## [Try it]
Reproduce, word for word, all of the records; the pictures stay out.

(Revision tracking records)

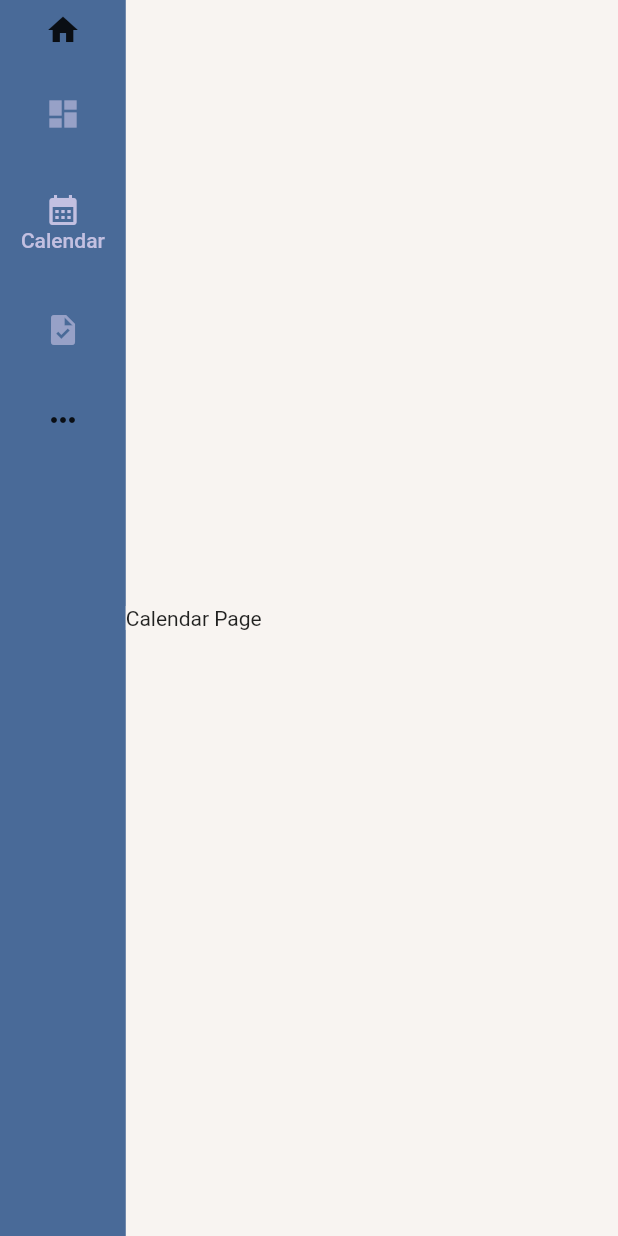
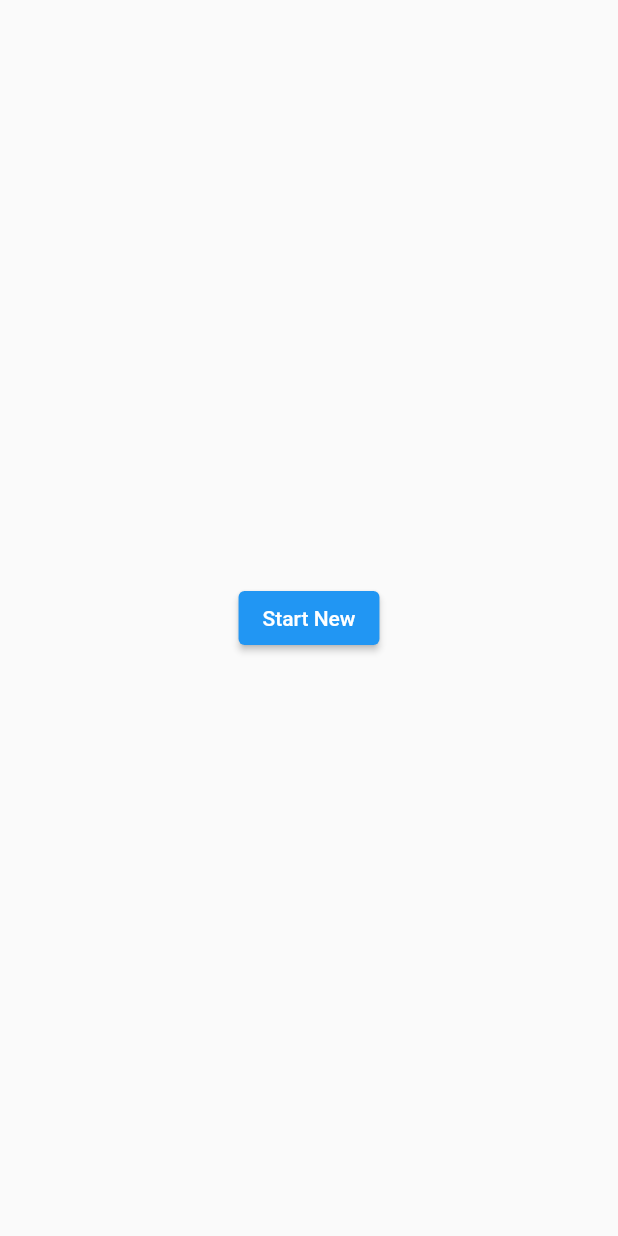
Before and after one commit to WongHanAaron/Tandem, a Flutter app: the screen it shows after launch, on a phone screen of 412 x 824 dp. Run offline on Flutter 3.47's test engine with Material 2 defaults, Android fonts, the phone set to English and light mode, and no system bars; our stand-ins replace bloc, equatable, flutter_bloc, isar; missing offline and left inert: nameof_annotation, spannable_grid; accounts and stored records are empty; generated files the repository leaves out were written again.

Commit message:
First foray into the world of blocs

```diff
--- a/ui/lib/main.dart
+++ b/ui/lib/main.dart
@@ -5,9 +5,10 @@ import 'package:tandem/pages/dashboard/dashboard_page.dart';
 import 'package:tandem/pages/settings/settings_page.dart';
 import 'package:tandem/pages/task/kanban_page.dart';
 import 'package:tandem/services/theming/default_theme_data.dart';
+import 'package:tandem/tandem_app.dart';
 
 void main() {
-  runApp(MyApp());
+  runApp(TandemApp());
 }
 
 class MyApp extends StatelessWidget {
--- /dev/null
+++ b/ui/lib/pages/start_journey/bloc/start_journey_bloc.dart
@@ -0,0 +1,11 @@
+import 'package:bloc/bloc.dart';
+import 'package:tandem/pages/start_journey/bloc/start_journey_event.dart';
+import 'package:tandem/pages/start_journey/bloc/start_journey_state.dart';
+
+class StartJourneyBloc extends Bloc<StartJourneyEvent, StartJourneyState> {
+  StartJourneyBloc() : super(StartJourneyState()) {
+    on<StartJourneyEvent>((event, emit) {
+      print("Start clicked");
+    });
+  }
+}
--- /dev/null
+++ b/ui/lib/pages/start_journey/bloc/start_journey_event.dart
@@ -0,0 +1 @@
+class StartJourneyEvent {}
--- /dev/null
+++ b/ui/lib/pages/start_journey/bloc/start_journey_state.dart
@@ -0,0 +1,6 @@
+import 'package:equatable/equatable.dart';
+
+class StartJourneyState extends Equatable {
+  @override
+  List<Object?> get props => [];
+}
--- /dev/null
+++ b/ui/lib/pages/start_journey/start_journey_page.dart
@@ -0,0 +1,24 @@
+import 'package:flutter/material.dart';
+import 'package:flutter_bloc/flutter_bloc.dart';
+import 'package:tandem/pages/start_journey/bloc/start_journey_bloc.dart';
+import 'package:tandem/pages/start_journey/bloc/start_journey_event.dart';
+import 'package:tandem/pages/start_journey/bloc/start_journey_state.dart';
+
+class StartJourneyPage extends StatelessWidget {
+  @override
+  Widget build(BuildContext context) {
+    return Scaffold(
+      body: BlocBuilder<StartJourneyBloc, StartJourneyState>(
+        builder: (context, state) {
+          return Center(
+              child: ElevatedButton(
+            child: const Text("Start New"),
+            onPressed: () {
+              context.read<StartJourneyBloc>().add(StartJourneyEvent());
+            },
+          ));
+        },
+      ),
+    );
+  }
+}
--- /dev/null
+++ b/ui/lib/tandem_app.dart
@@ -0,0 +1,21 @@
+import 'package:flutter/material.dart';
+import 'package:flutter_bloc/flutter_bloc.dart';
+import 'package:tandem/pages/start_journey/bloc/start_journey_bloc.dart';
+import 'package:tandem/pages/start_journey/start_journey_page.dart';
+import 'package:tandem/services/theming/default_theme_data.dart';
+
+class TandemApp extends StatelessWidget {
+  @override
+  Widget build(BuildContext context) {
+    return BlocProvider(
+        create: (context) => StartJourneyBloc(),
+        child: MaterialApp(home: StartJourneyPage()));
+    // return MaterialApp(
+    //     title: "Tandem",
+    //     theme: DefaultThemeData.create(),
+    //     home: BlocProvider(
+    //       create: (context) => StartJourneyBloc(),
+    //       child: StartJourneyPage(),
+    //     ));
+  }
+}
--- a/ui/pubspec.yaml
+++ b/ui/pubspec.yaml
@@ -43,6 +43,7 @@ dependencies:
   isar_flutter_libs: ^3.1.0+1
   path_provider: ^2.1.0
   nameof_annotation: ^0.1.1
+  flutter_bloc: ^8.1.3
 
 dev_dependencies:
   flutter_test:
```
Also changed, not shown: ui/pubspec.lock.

## [Finished task]
Before and after one commit to WongHanAaron/Tandem, a Flutter app: the screen it shows after launch, on a phone screen of 412 x 824 dp. Run offline on Flutter 3.47's test engine with Material 2 defaults, Android fonts, the phone set to English and light mode, and no system bars; our stand-ins replace bloc, equatable, flutter_bloc, isar; missing offline and left inert: nameof_annotation, spannable_grid; accounts and stored records are empty; generated files the repository leaves out were written again.

Commit message:
First foray into the world of blocs

```diff
--- a/ui/lib/main.dart
+++ b/ui/lib/main.dart
@@ -5,9 +5,10 @@ import 'package:tandem/pages/dashboard/dashboard_page.dart';
 import 'package:tandem/pages/settings/settings_page.dart';
 import 'package:tandem/pages/task/kanban_page.dart';
 import 'package:tandem/services/theming/default_theme_data.dart';
+import 'package:tandem/tandem_app.dart';
 
 void main() {
-  runApp(MyApp());
+  runApp(TandemApp());
 }
 
 class MyApp extends StatelessWidget {
--- /dev/null
+++ b/ui/lib/pages/start_journey/bloc/start_journey_bloc.dart
@@ -0,0 +1,11 @@
+import 'package:bloc/bloc.dart';
+import 'package:tandem/pages/start_journey/bloc/start_journey_event.dart';
+import 'package:tandem/pages/start_journey/bloc/start_journey_state.dart';
+
+class StartJourneyBloc extends Bloc<StartJourneyEvent, StartJourneyState> {
+  StartJourneyBloc() : super(StartJourneyState()) {
+    on<StartJourneyEvent>((event, emit) {
+      print("Start clicked");
+    });
+  }
+}
--- /dev/null
+++ b/ui/lib/pages/start_journey/bloc/start_journey_event.dart
@@ -0,0 +1 @@
+class StartJourneyEvent {}
--- /dev/null
+++ b/ui/lib/pages/start_journey/bloc/start_journey_state.dart
@@ -0,0 +1,6 @@
+import 'package:equatable/equatable.dart';
+
+class StartJourneyState extends Equatable {
+  @override
+  List<Object?> get props => [];
+}
--- /dev/null
+++ b/ui/lib/pages/start_journey/start_journey_page.dart
@@ -0,0 +1,24 @@
+import 'package:flutter/material.dart';
+import 'package:flutter_bloc/flutter_bloc.dart';
+import 'package:tandem/pages/start_journey/bloc/start_journey_bloc.dart';
+import 'package:tandem/pages/start_journey/bloc/start_journey_event.dart';
+import 'package:tandem/pages/start_journey/bloc/start_journey_state.dart';
+
+class StartJourneyPage extends StatelessWidget {
+  @override
+  Widget build(BuildContext context) {
+    return Scaffold(
+      body: BlocBuilder<StartJourneyBloc, StartJourneyState>(
+        builder: (context, state) {
+          return Center(
+              child: ElevatedButton(
+            child: const Text("Start New"),
+            onPressed: () {
+              context.read<StartJourneyBloc>().add(StartJourneyEvent());
+            },
+          ));
+        },
+      ),
+    );
+  }
+}
--- /dev/null
+++ b/ui/lib/tandem_app.dart
@@ -0,0 +1,21 @@
+import 'package:flutter/material.dart';
+import 'package:flutter_bloc/flutter_bloc.dart';
+import 'package:tandem/pages/start_journey/bloc/start_journey_bloc.dart';
+import 'package:tandem/pages/start_journey/start_journey_page.dart';
+import 'package:tandem/services/theming/default_theme_data.dart';
+
+class TandemApp extends StatelessWidget {
+  @override
+  Widget build(BuildContext context) {
+    return BlocProvider(
+        create: (context) => StartJourneyBloc(),
+        child: MaterialApp(home: StartJourneyPage()));
+    // return MaterialApp(
+    //     title: "Tandem",
+    //     theme: DefaultThemeData.create(),
+    //     home: BlocProvider(
+    //       create: (context) => StartJourneyBloc(),
+    //       child: StartJourneyPage(),
+    //     ));
+  }
+}
--- a/ui/pubspec.yaml
+++ b/ui/pubspec.yaml
@@ -43,6 +43,7 @@ dependencies:
   isar_flutter_libs: ^3.1.0+1
   path_provider: ^2.1.0
   nameof_annotation: ^0.1.1
+  flutter_bloc: ^8.1.3
 
 dev_dependencies:
   flutter_test:
```
Also changed, not shown: ui/pubspec.lock.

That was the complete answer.